=== Section Start ===

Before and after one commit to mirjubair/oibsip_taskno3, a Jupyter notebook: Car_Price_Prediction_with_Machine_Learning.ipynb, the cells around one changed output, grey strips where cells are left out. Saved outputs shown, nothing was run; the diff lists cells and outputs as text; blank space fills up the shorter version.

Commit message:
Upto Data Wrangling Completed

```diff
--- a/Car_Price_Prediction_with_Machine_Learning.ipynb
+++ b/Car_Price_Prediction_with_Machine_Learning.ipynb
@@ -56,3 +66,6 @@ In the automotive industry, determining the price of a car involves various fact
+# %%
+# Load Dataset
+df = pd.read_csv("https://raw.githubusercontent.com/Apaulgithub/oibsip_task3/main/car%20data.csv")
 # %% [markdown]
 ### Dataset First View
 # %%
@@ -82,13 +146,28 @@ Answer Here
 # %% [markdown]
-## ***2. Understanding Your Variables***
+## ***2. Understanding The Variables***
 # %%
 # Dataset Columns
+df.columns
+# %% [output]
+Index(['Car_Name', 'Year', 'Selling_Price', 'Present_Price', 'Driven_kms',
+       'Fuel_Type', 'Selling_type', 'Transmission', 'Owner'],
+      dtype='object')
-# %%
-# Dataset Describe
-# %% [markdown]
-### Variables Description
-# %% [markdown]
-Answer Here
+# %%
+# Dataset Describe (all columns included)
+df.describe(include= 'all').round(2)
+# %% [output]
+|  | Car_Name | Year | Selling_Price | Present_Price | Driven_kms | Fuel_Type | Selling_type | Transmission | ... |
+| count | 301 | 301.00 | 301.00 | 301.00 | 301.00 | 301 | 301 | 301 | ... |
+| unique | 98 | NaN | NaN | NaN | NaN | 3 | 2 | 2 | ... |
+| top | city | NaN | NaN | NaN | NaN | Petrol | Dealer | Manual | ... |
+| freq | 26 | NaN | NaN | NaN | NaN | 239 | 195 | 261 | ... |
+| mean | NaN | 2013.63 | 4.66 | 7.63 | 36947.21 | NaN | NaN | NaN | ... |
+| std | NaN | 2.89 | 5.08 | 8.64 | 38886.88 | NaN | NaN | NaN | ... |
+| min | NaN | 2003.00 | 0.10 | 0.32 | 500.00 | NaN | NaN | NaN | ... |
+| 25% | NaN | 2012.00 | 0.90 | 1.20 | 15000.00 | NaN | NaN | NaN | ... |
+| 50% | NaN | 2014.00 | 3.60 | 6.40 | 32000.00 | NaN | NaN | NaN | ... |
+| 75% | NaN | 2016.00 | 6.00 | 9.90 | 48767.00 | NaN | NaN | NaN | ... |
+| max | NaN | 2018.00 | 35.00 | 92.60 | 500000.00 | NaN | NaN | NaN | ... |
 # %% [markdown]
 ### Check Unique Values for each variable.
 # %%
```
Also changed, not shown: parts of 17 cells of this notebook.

=== Section End ===

» PROBLEM DESCRIPTION: Copy each entry above exactly, character for character.

» RESULT FOR THIS EXERCISE:
Before and after one commit to mirjubair/oibsip_taskno3, a Jupyter notebook: Car_Price_Prediction_with_Machine_Learning.ipynb, the cells around one changed output, grey strips where cells are left out. Saved outputs shown, nothing was run; the diff lists cells and outputs as text; blank space fills up the shorter version.

Commit message:
Upto Data Wrangling Completed

```diff
--- a/Car_Price_Prediction_with_Machine_Learning.ipynb
+++ b/Car_Price_Prediction_with_Machine_Learning.ipynb
@@ -56,3 +66,6 @@ In the automotive industry, determining the price of a car involves various fact
+# %%
+# Load Dataset
+df = pd.read_csv("https://raw.githubusercontent.com/Apaulgithub/oibsip_task3/main/car%20data.csv")
 # %% [markdown]
 ### Dataset First View
 # %%
@@ -82,13 +146,28 @@ Answer Here
 # %% [markdown]
-## ***2. Understanding Your Variables***
+## ***2. Understanding The Variables***
 # %%
 # Dataset Columns
+df.columns
+# %% [output]
+Index(['Car_Name', 'Year', 'Selling_Price', 'Present_Price', 'Driven_kms',
+       'Fuel_Type', 'Selling_type', 'Transmission', 'Owner'],
+      dtype='object')
-# %%
-# Dataset Describe
-# %% [markdown]
-### Variables Description
-# %% [markdown]
-Answer Here
+# %%
+# Dataset Describe (all columns included)
+df.describe(include= 'all').round(2)
+# %% [output]
+|  | Car_Name | Year | Selling_Price | Present_Price | Driven_kms | Fuel_Type | Selling_type | Transmission | ... |
+| count | 301 | 301.00 | 301.00 | 301.00 | 301.00 | 301 | 301 | 301 | ... |
+| unique | 98 | NaN | NaN | NaN | NaN | 3 | 2 | 2 | ... |
+| top | city | NaN | NaN | NaN | NaN | Petrol | Dealer | Manual | ... |
+| freq | 26 | NaN | NaN | NaN | NaN | 239 | 195 | 261 | ... |
+| mean | NaN | 2013.63 | 4.66 | 7.63 | 36947.21 | NaN | NaN | NaN | ... |
+| std | NaN | 2.89 | 5.08 | 8.64 | 38886.88 | NaN | NaN | NaN | ... |
+| min | NaN | 2003.00 | 0.10 | 0.32 | 500.00 | NaN | NaN | NaN | ... |
+| 25% | NaN | 2012.00 | 0.90 | 1.20 | 15000.00 | NaN | NaN | NaN | ... |
+| 50% | NaN | 2014.00 | 3.60 | 6.40 | 32000.00 | NaN | NaN | NaN | ... |
+| 75% | NaN | 2016.00 | 6.00 | 9.90 | 48767.00 | NaN | NaN | NaN | ... |
+| max | NaN | 2018.00 | 35.00 | 92.60 | 500000.00 | NaN | NaN | NaN | ... |
 # %% [markdown]
 ### Check Unique Values for each variable.
 # %%
```
Also changed, not shown: parts of 17 cells of this notebook.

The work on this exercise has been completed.